Action item: Print each record exactly as it appears, but drop the images.

Recorded data:
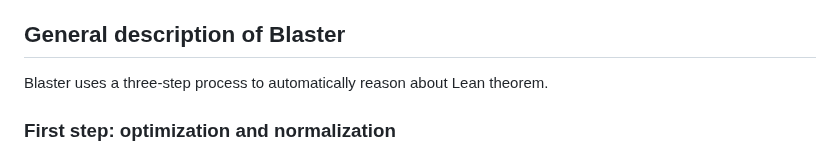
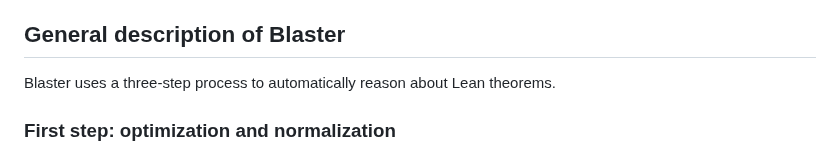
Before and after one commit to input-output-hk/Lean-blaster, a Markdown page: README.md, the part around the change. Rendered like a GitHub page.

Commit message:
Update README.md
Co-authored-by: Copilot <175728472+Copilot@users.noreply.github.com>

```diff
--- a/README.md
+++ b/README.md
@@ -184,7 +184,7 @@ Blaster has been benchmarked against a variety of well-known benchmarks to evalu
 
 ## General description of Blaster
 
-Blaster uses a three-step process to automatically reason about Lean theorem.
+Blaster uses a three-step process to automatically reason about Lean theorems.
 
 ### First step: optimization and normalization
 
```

Expected output:
Before and after one commit to input-output-hk/Lean-blaster, a Markdown page: README.md, the part around the change. Rendered like a GitHub page.

Commit message:
Update README.md
Co-authored-by: Copilot <175728472+Copilot@users.noreply.github.com>

```diff
--- a/README.md
+++ b/README.md
@@ -184,7 +184,7 @@ Blaster has been benchmarked against a variety of well-known benchmarks to evalu
 
 ## General description of Blaster
 
-Blaster uses a three-step process to automatically reason about Lean theorem.
+Blaster uses a three-step process to automatically reason about Lean theorems.
 
 ### First step: optimization and normalization
 
```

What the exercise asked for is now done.